It seems like the teacher's journey goes something like this:
I like this better than the two bottlenecks language from a couple weeks ago. A few reasons for that preference:
- This shows that the journey is cyclical. Good days can follow bad ones, and bad ones can be followed by good ones again.
- It's applicable at varying timescales: career, school year, month, week, day. As Susan Barber quipped on Twitter, “This happens approximately every 5 min all day long for me.”
- It reminds me of how to get through the Wall. You don't go over or around it — you go under. The Inner Journey is like a tunnel beneath the Wall; it forces us to face anew things like the Big Questions:
- What are schools for?
- What's my role for?
- What do I control?
- It reminds me that teaching involves a Decision. That's engagement. That's, “I'm going to take on the mantle, the role, the sacred duty.” It's something more than showing up. (And when we don't have the energy to muster that kind of decisiveness… we might just be at the Wall.)

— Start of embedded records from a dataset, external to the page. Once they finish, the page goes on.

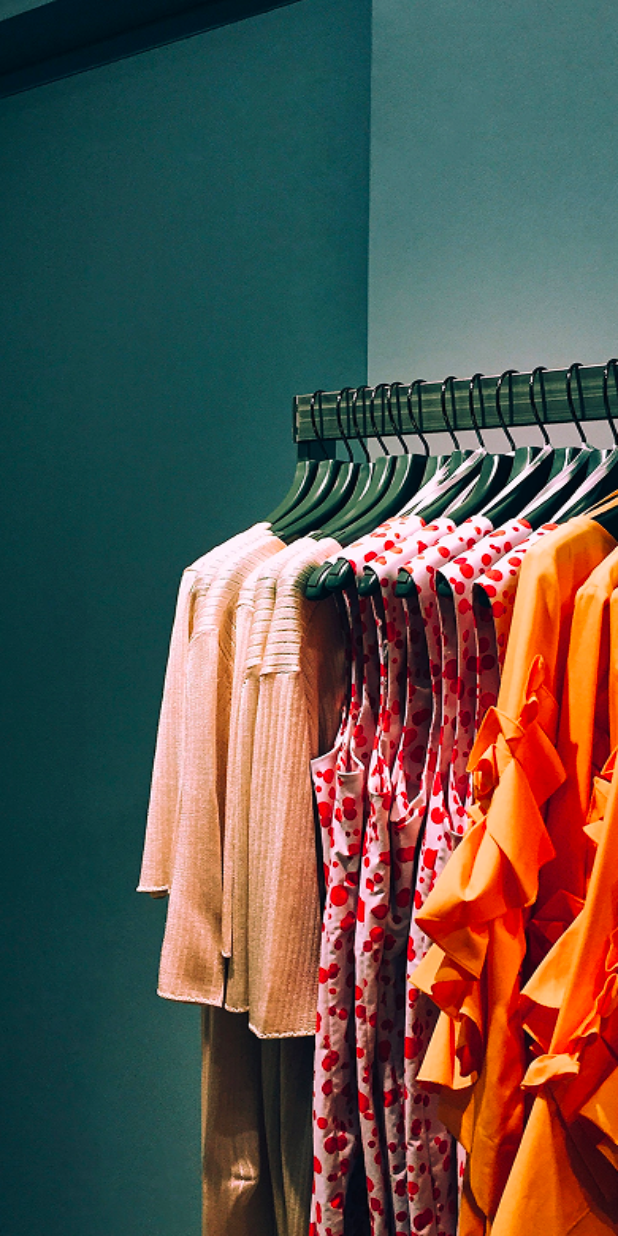
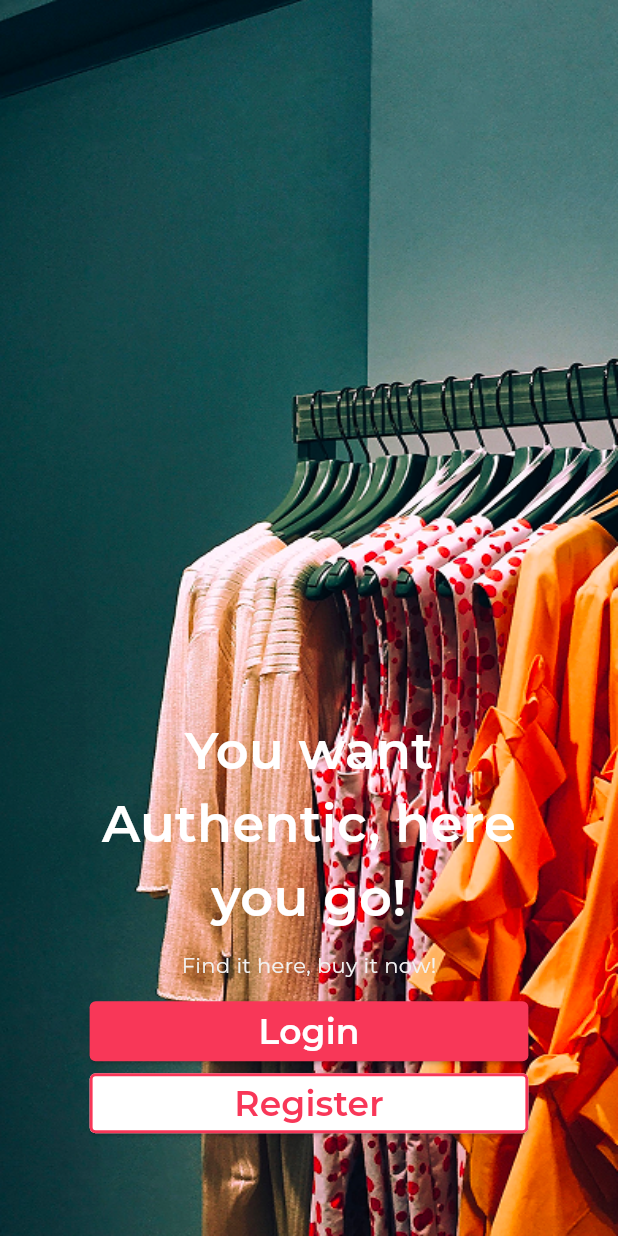
Before and after one commit to phharaoh/Stylish_App, a Flutter app: the GetStartView screen opened directly, on a phone screen of 412 x 824 dp. Run offline on Flutter 3.47's test engine with Material 3 defaults, Android fonts, the phone set to English and light mode, and no system bars; our stand-ins replace smooth_page_indicator; project files that could hold a hidden picture were left out.

Commit message:
complete edite

```diff
--- /dev/null
+++ b/lib/core/Utilz/Helper/myNavigator.dart
@@ -0,0 +1,15 @@
+import 'package:flutter/material.dart';
+
+abstract class MyNavigator {
+  static goTo({
+    required BuildContext context,
+    required Widget screen,
+  }) {
+    Navigator.push(
+      context,
+      MaterialPageRoute(
+        builder: (context) => screen,
+      ),
+    );
+  }
+}
--- a/lib/core/styles/colors.dart
+++ b/lib/core/styles/colors.dart
@@ -3,7 +3,7 @@ import 'dart:ui';
 abstract class AppColors {
   static const Color primary = Color(0xFFF83758);
   static const Color primaryVariant = Color(0xFFFFCCD5);
-  static const Color textFieldBackground = Color(0xFFA8A8A9);
+  static const Color textFieldBackground = Color(0xFFF3F3F3);
   static const Color textFieldIcon = Color(0xFF626262);
   static const Color textFieldLabelText = Color(0xFF676767);
   static const Color statusOnline = Color(0xFF4392F9);
--- /dev/null
+++ b/lib/core/styles/font_weight.dart
@@ -0,0 +1,4 @@
+abstract class FontWeightStyles {
+  static const String extraBold =
+      'lib/core/assets/fonts/Montserrat-ExtraBold.ttf';
+}
--- /dev/null
+++ b/lib/core/styles/text_styles.dart
@@ -0,0 +1,32 @@
+import 'colors.dart';
+import 'package:flutter/material.dart';
+import 'package:stylish_app/core/styles/font_weight.dart';
+
+abstract class TextStyles {
+  static const TextStyle authTextStyle = TextStyle(
+    fontSize: 34,
+    fontWeight: FontWeight.w600,
+    color: Colors.white,
+  );
+  static const TextStyle smallaAuthTextStyle = TextStyle(
+    fontSize: 14,
+    fontWeight: FontWeight.w400,
+    color: Color(0xffF2F2F2),
+  );
+  static const TextStyle textButtonStyle = TextStyle(
+    fontSize: 23,
+    fontWeight: FontWeight.w600,
+    color: Colors.white,
+  );
+  static const TextStyle hintTextStyle = TextStyle(
+      color: AppColors.textFieldLabelText,
+      fontSize: 12,
+      fontWeight: FontWeight.w500);
+
+  static const TextStyle welcomeBack = TextStyle(
+    fontFamily: FontWeightStyles.extraBold,
+    color: Colors.black,
+    fontSize: 40,
+    fontWeight: FontWeight.w900,
+  );
+}
--- a/lib/features/Auth/views/Splash/getstarted_view.dart
+++ b/lib/features/Auth/views/Splash/getstarted_view.dart
@@ -1,4 +1,8 @@
+import '../Sign/signin_view.dart';
 import 'package:flutter/material.dart';
+import '../../../../core/styles/colors.dart';
+import '../../../../core/styles/text_styles.dart';
+import '../../../../core/Utilz/Helper/myNavigator.dart';
 
 class GetStartView extends StatelessWidget {
   const GetStartView({super.key});
@@ -14,6 +18,74 @@ class GetStartView extends StatelessWidget {
                     'lib/core/assets/images/getStarted.png',
                   ),
                   fit: BoxFit.fill)),
+          child: Center(
+              child: Padding(
+            padding: const EdgeInsets.only(left: 37, right: 37),
+            child: Column(
+              mainAxisAlignment: MainAxisAlignment.center,
+              children: [
+                SizedBox(
+                  height: MediaQuery.of(context).size.height * .5,
+                ),
+                const Text(
+                  'You want Authentic, here you go!',
+                  style: TextStyles.authTextStyle,
+                  textAlign: TextAlign.center,
+                ),
+                const SizedBox(
+                  height: 10,
+                ),
+                const Text(
+                  'Find it here, buy it now!',
+                  style: TextStyles.smallaAuthTextStyle,
+                ),
+                const SizedBox(
+                  height: 10,
+                ),
+                SizedBox(
+                  width: MediaQuery.of(context).size.width * .71,
+                  child: ElevatedButton(
+                      onPressed: () {
+                        MyNavigator.goTo(
+                            context: context, screen: const SigninView());
+                      },
+                      style: ElevatedButton.styleFrom(
+                        backgroundColor: AppColors.primary,
+                        shape: RoundedRectangleBorder(
+                          borderRadius: BorderRadius.circular(4),
+                        ),
+                      ),
+                      child: const Text(
+                        'Login',
+                        style: TextStyles.textButtonStyle,
+                      )),
+                ),
+                SizedBox(
+                  width: MediaQuery.of(context).size.width * .71,
+                  child: ElevatedButton(
+                      onPressed: () {},
+                      style: ElevatedButton.styleFrom(
+                        side: const BorderSide(
+                          color: AppColors.primary,
+                          width: 2,
+                        ),
+                        backgroundColor: Colors.white,
+                        shape: RoundedRectangleBorder(
+                          borderRadius: BorderRadius.circular(4),
+                        ),
+                      ),
+                      child: const Text(
+                        'Register',
+                        style: TextStyle(
+                          fontSize: 23,
+                          fontWeight: FontWeight.w600,
+                          color: AppColors.primary,
+                        ),
+                      )),
+                ),
+              ],
+            ),
+          )),
         ),
       ]),
     );
--- a/lib/main.dart
+++ b/lib/main.dart
@@ -1,6 +1,8 @@
 import 'package:flutter/material.dart';
 import 'package:stylish_app/core/app_route.dart';
+import 'features/Auth/views/Sign/signin_view.dart';
 import 'package:stylish_app/core/styles/colors.dart';
+import 'package:stylish_app/features/Auth/views/Splash/getstarted_view.dart';
 
 void main() {
   runApp(const MyApp());
@@ -12,8 +14,9 @@ class MyApp extends StatelessWidget {
   @override
   Widget build(BuildContext context) {
     return MaterialApp(
+      home: const GetStartView(),
       debugShowCheckedModeBanner: false,
-      onGenerateRoute: AppRoute().generateRoute,
+      // onGenerateRoute: AppRoute().generateRoute,
       theme: ThemeData(
         fontFamily: 'Montserrat',
         colorScheme: ColorScheme.fromSeed(seedColor: AppColors.primary),
--- a/pubspec.yaml
+++ b/pubspec.yaml
@@ -80,7 +80,7 @@ flutter:
     - family: Montserrat
       fonts:
         - asset: lib\core\assets\fonts\Montserrat-Regular.ttf
-  #       - asset: fonts/Schyler-Italic.ttf
+        - asset: lib\core\assets\fonts\Montserrat-ExtraBold.ttf
   #         style: italic
   #   - family: Trajan Pro
   #     fonts:
```
Also changed, not shown: lib/core/Utilz/Widgets/custom_elevatedButton.dart (added, +29 -0 lines), lib/core/styles/formfeild_style.dart (added, +9 -0 lines), lib/features/Auth/views/Sign/signin_view.dart (added, +64 -0 lines), lib/core/assets/images/popIcon.svg (added).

If nothing else, I hope it spurs some conversation between you and those you love and work with.
At the Wall beside you; let's hang in there,
P.S. The image in this post is inspired by a couple sources:
- Bill and Kristi Gaultiere's excellent The Journey of the Soul: A Practical Guide to Emotional and Spiritual Growth
- The last few months, which have been the hardest Wall of my career so far
- Hundreds of conversations with colleagues around the world like you
John Robert Reynolds says
Yes, Dave and Susan! With my colleagues, I make frequent references to going in circles. (To modify an old saying, “The journey of a thousand circles starts with one step: Becoming a public high school teacher!”) Thank you for helping to reorient the disorienting experiences.
Dave Stuart Jr. says
John, Journey of the Soul is a triple play 👍
Jessica Murray says
This graphic is so helpful. I just found your blog and it along with this graphic adresses one MAJOR thing that I think a lot of teaching blogs or advice columns tend not to acknowledge: the work of teaching largely is INTERNAL work. It’s a recommitment, a renewal, and constant reflection that a lot of times is not verbalized. Thank you